Kerry Sees Common Ground with Tehran's Barbaric Terror Regime
On June 25, 1996, the government of Iran and its Hezbollah terror wing, almost certainly with assistance from al Qaeda, bombed the American Air Force dormitory at the Khobar Towers complex in Dhahran, Saudi Arabia – killing 18 U.S. airmen (nearly 400 people, including many Americans, were wounded). Based on overwhelming evidence, a federal judge later concluded that, among other aspects of Iranian orchestration, “the terrorist attack on the Khobar Towers was approved by Ayatollah Khameini, the Supreme Leader of Iran[.]”
It is furthermore worth bearing in mind that the aforementioned Iran-trained Saif al-Adel helped build al Qaeda’s cells in Saudi Arabia. He also built its cells in Yemen, where the U.S.S. Cole was bombed on October 12, 2000, killing 17 American sailors. And … Adel trained some of the 9/11 suicide-hijackers.
That may be far from the limit of Iran’s connection to the latter atrocities, in which nearly 3000 Americans were killed. As the 9/11 Commission summed up the state of play:

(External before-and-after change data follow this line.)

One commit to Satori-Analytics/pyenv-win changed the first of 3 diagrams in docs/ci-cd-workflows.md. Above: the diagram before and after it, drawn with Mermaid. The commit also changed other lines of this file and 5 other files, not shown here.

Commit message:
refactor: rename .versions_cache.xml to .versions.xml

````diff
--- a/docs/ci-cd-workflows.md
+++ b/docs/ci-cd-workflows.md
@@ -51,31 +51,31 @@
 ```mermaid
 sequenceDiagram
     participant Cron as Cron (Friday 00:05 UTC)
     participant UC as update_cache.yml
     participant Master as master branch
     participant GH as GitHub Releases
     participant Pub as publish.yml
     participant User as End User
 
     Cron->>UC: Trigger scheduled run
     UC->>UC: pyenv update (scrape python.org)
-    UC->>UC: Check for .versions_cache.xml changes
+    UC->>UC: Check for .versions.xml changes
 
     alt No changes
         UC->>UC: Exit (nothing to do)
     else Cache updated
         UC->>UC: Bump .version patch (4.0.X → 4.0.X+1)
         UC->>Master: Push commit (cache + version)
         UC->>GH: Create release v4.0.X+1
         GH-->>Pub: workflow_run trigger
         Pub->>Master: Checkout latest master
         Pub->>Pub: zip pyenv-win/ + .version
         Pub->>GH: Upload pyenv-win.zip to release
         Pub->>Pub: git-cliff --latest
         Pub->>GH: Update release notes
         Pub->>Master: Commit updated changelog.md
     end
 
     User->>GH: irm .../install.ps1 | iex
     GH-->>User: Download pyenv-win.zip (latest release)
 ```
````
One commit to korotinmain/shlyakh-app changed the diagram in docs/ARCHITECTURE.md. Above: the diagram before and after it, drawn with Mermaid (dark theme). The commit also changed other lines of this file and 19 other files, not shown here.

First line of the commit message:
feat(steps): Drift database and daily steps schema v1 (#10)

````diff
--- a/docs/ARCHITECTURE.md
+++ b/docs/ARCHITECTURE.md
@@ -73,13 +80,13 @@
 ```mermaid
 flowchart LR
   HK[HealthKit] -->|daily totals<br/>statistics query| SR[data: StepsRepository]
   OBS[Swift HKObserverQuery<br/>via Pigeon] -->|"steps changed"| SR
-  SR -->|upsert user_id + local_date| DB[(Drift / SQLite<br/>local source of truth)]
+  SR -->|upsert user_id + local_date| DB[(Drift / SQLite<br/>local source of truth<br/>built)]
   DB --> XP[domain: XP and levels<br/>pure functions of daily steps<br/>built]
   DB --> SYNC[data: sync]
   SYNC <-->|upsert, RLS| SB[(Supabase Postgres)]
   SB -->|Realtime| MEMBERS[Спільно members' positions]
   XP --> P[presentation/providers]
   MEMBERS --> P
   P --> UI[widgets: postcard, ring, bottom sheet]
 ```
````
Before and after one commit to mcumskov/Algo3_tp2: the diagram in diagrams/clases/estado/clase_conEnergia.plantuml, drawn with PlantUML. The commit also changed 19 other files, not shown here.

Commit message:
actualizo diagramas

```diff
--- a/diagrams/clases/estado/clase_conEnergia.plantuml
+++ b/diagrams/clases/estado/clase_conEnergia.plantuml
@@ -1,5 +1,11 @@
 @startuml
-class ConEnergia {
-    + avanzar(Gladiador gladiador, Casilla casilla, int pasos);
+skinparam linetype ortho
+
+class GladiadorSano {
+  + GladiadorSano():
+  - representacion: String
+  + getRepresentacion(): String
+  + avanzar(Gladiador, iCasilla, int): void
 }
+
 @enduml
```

[T]here is strong evidence that Iran facilitated the transit of al Qaeda members into and out of Afghanistan before 9/11, and that some of these were future 9/11 hijackers. There also is circumstantial evidence that senior Hezbollah operatives were closely tracking the travel of some of these future muscle hijackers into Iran in November 2000.
Remarkably, in its never-ending quest for a grand diplomatic deal with America’s enemies in Iran, our government has never followed up with a searching public investigation into Iran’s apparent (or, at the very least, potential) complicity in 9/11 – notwithstanding that Tehran gave safe harbor to top al Qaeda operatives who fled Afghanistan following the U.S. military invasion there. With many in Congress alarmed by the Obama administration’s give-away-the-store approach to negotiations, one wonders why this stone remains unturned.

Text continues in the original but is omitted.